The Dupont Luminary was featured in a 2013 Southwest Journal article, and in another in 2018. “It’s so interesting to read that in 2013, we were hoping to go over the $10,000 mark and last year we topped $50,000! You can see how generous and caring this group is,” said O’Kane. “Their support and allegiance to DAP is really quite overwhelming.”
For years now, each house has contributed $15 to buy the necessary candles, paper bags and sand, and matched that with a donation earmarked for the Domestic Abuse Project. Anything left over from the supply budget is also donated.
O’Kane became involved with the Domestic Abuse Project in 2003 as a board member. “It just touched me because they deal not just with the women and children, but they deal with the men,” she said in the 2013 article. DAP assists about 3,000 men, women and children a year with whole family, wrap-around services for domestic violence. The operate a holistic victim survivor program with support groups, a youth program, intervention program for individuals who use violence, case management, and advocacy. The First Call crisis hotline can be reached at 612-874-7063 x 232 or email@example.com.
Since the COVID-19 pandemic, DAP has seen a 37% increase in need for victim services. Due to limited resources, DAP has put 244 people on wait lists or referred them elsewhere.
Join the Dupont Luminaries to help “shine a light” on domestic violence (DV), urge O’Kane and Ringham. “As DV rates increase during the holiday season, the luminaries continue to increase awareness for those impacted by DV.”

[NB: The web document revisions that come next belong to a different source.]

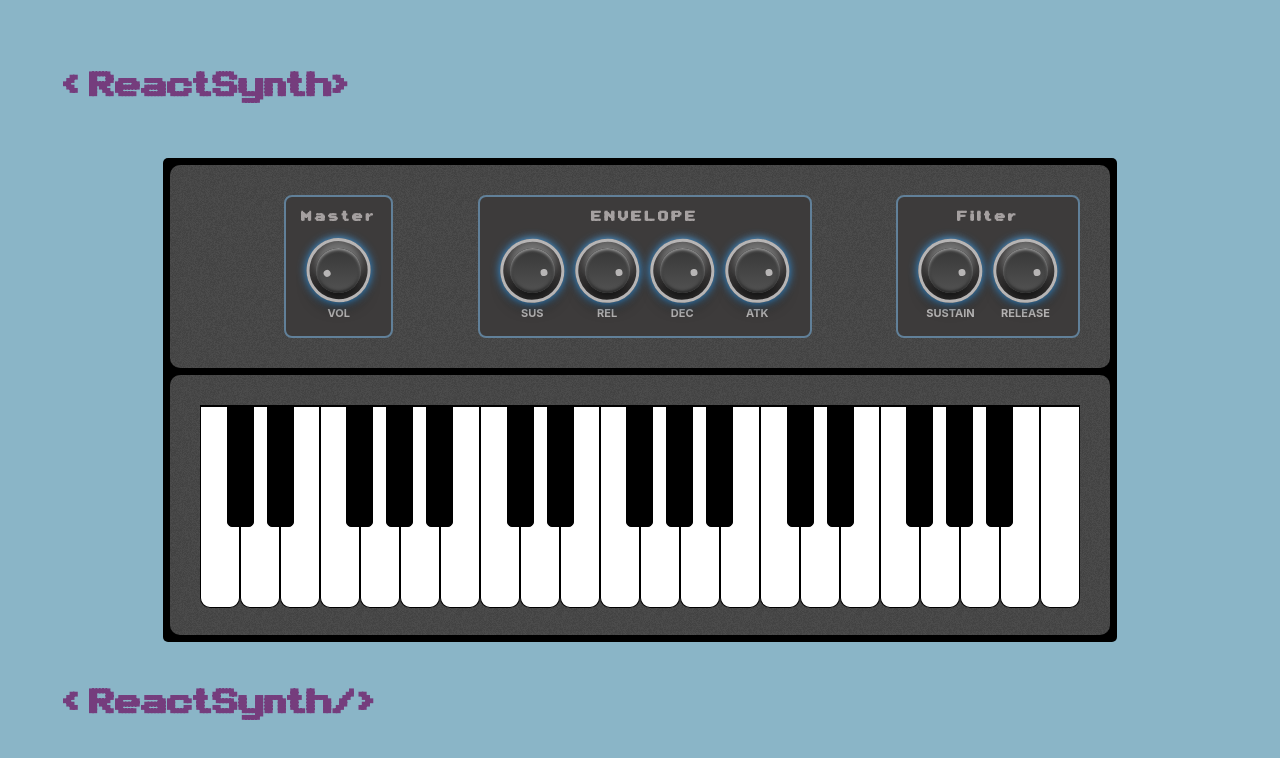
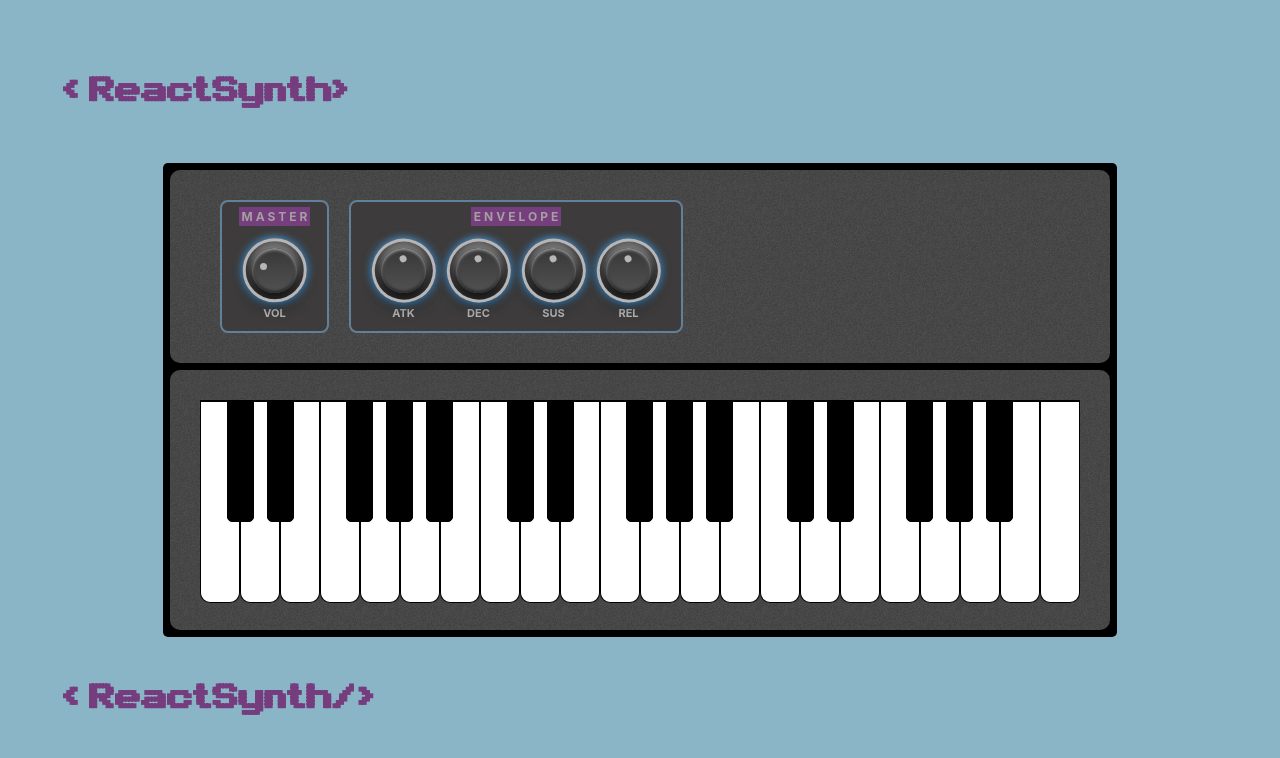
Before and after one commit to lucasghizoni/synthesizer, a React (Create React App) app: page / in a window 1280 px wide. Shown: the top 758 px of the page. Built offline with nearby package versions, Linux system fonts and the light colour scheme; the HTML template or start-up script is replaced by a standard one.

Commit message:
add envelope

```diff
--- a/src/App.tsx
+++ b/src/App.tsx
@@ -8,7 +8,14 @@ import { Panel } from "./components/panel/Panel";
 import {Box} from "./components/box/Box";
 
 function App() {
-  const { play, stop, gain } = useAudioContext();
+  const {
+    attack, setAttack,
+    decay, setDecay,
+    sustain, setSustain,
+    volume, setVolume,
+    release, setRelease,
+    play, stop,
+  } = useAudioContext();
 
   return (
     <section className={styles.main}>
@@ -17,17 +24,13 @@ function App() {
         <div className={styles.synth}>
           <Panel className={styles.controllersPanel}>
             <Box label="Master">
-              <Knob initialValue={20} onChange={value => gain(value/100)} label="Vol"/>
+              <Knob initialValue={volume} onChange={setVolume} label="Vol"/>
             </Box>
             <Box label="ENVELOPE">
-              <Knob label="Sus"/>
-              <Knob label="Rel"/>
-              <Knob label="Dec"/>
-              <Knob label="Atk"/>
-            </Box>
-            <Box label="Filter">
-              <Knob label="Sustain"/>
-              <Knob label="Release"/>
+              <Knob initialValue={attack} onChange={setAttack} label="Atk"/>
+              <Knob initialValue={decay} onChange={setDecay} label="Dec"/>
+              <Knob initialValue={sustain} onChange={setSustain} label="Sus"/>
+              <Knob initialValue={release} onChange={setRelease} label="Rel"/>
             </Box>
           </Panel>
           <Panel>
--- a/src/app/useAudioContext.ts
+++ b/src/app/useAudioContext.ts
@@ -2,44 +2,75 @@ import {useEffect, useState} from "react";
 
 export const useAudioContext = () => {
   const [oscillator, setOscillator] = useState<OscillatorNode | null>(null);
+  const [gainNode, setGainNode] = useState<GainNode | null>(null);
   const [frequency, setFrequency] = useState<number | null>(null);
   const [audioCtx, setAudioCtx] = useState<AudioContext | null>(null);
-  const [gain, setGain] = useState(0.8);
+  const [volume, setVolume] = useState(0.3);
+  const [attack, setAttack] = useState(0.5);
+  const [sustain, setSustain] = useState(0.5);
+  const [decay, setDecay] = useState(0.5);
+  const [release, setRelease] = useState(0.5);
 
   useEffect(() => {
-    if(frequency && audioCtx) {
-      setOscillator(() => {
-        const osc = (audioCtx as AudioContext).createOscillator();
-        const gainNode = (audioCtx as AudioContext).createGain();
-        osc.frequency.value = frequency;
-        osc.type = 'sawtooth';
-        osc.onended = () => {
+    if(frequency && audioCtx && gainNode) {
+        const now = audioCtx.currentTime;
+        oscillator?.stop();
+        gainNode.gain.cancelScheduledValues(now);
+
+        const oscillatorNode = audioCtx.createOscillator();
+        oscillatorNode.frequency.value = frequency;
+        oscillatorNode.type = 'sawtooth';
+        oscillatorNode.onended = () => {
           setFrequency(null);
         }
 
-        gainNode.gain.value = gain;
+        const attackDuration = attack * 2;
+        const attackEnd = (now + attackDuration);
+        const decayDuration = decay * 2;
 
-        osc.connect(gainNode);
+        oscillatorNode.connect(gainNode);
+        gainNode.connect(audioCtx.destination);
 
-        gainNode.connect((audioCtx as AudioContext).destination)
-        osc.start();
-        return osc;
-      });
+        gainNode.gain.setValueAtTime(0, audioCtx.currentTime);
+        gainNode.gain.linearRampToValueAtTime(volume, attackEnd);
+        gainNode.gain.setTargetAtTime(sustain, attackEnd, decayDuration);
+
+        oscillatorNode.start();
+        setOscillator(oscillatorNode);
     }
-  }, [frequency, audioCtx]);
+  }, [frequency, audioCtx, gainNode, volume]);
 
   return {
-    play: (frequency: number) => {
+    play: (freq: number) => {
       if(!audioCtx) {
-        setAudioCtx(new AudioContext());
+        const newAudioCtx = new AudioContext();
+        setAudioCtx(newAudioCtx);
+        setGainNode(newAudioCtx.createGain());
       }
-      setFrequency(frequency);
-    },
-    gain: (value: number) => {
-      setGain(value);
+      setFrequency(freq);
     },
     stop: () => {
-      oscillator?.stop(0.2);
-    }
+      if(audioCtx && gainNode) {
+        const now = audioCtx.currentTime;
+        oscillator?.stop();
+        gainNode.gain.cancelScheduledValues(0);
+        const releaseDuration = release * 2;
+        const releaseEnd = now + releaseDuration;
+
+        gainNode.gain.setValueAtTime(gainNode.gain.value, now);
+        gainNode.gain.linearRampToValueAtTime(0, releaseEnd);
+        oscillator?.stop(releaseEnd);
+      }
+    },
+    setAttack,
+    setVolume,
+    setSustain,
+    setDecay,
+    setRelease,
+    decay,
+    sustain,
+    volume,
+    attack,
+    release,
   }
 }
--- a/src/components/box/Box.module.css
+++ b/src/components/box/Box.module.css
@@ -1,7 +1,10 @@
 .container {
-  margin-left: auto;
+  display: flex;
+  align-items: center;
+  flex-flow: column;
+  margin-left: 2rem;
   border: 0.2rem solid #618099;
-  padding: 0.3rem 1.5rem 1rem 1.5rem;
+  padding: 0.5rem 1.5rem;
   border-radius: 0.8rem;
   position: relative;
   background-color: #3d3b3b;
@@ -10,13 +13,18 @@
 }
 
 .content {
+  margin-top: 0.5rem;
   display: flex;
 }
 
 .label {
+  text-transform: uppercase;
   color: #a5a0a0;
-  font-size: 2rem;
+  padding: 0.2rem 0 0.2rem 0.3rem;
+  font-size: 1.2rem;
   font-weight: bold;
   letter-spacing: 0.3rem;
-  font-family: 'arcade';
+  background-color: #753e7d;
+  margin-bottom: auto;
+  width: fit-content;
 }
--- a/src/features/keys/Keys.tsx
+++ b/src/features/keys/Keys.tsx
@@ -1,4 +1,4 @@
-import React, {FC, useEffect, useState} from 'react';
+import React, {FC, useState} from 'react';
 
 import { CMajorScale, Note } from "./c-major-scale/CMajorScale";
 import styles from './Keys.module.css';
--- a/src/features/knob/Knob.tsx
+++ b/src/features/knob/Knob.tsx
@@ -16,15 +16,14 @@ const DEGREE_VALUES = {
 const SPEED_FACTOR = 8;
 
 const calculateValue = (degree: number) =>
-  Math.round((degree - DEGREE_VALUES.START) * 100 / (DEGREE_VALUES.END - DEGREE_VALUES.START));
+  Math.round((degree - DEGREE_VALUES.START) * 100 / (DEGREE_VALUES.END - DEGREE_VALUES.START)) / 100;
 
 const calculateDegree = (value: number) =>
-  Math.round((((DEGREE_VALUES.END - DEGREE_VALUES.START) * value) / 100) + DEGREE_VALUES.START);
+  Math.round((((DEGREE_VALUES.END - DEGREE_VALUES.START) * (value * 100)) / 100) + DEGREE_VALUES.START);
 
 export const Knob: FC<Props> = ({ label, onChange = () => {} , initialValue = 80}) => {
   const [rotateDegree, setRotateDegree] = useState<number>(calculateDegree(initialValue));
   const [dragData, setDragData] = useState<{ isDirectionUp?: boolean, y?: number }>({});
-
 
   const handleMouseMove = (e: MouseEventInit) => {
     setDragData(old => {
```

They are glad to be in a community that has brightened not only their neighborhood but the lives of families struggling with domestic violence.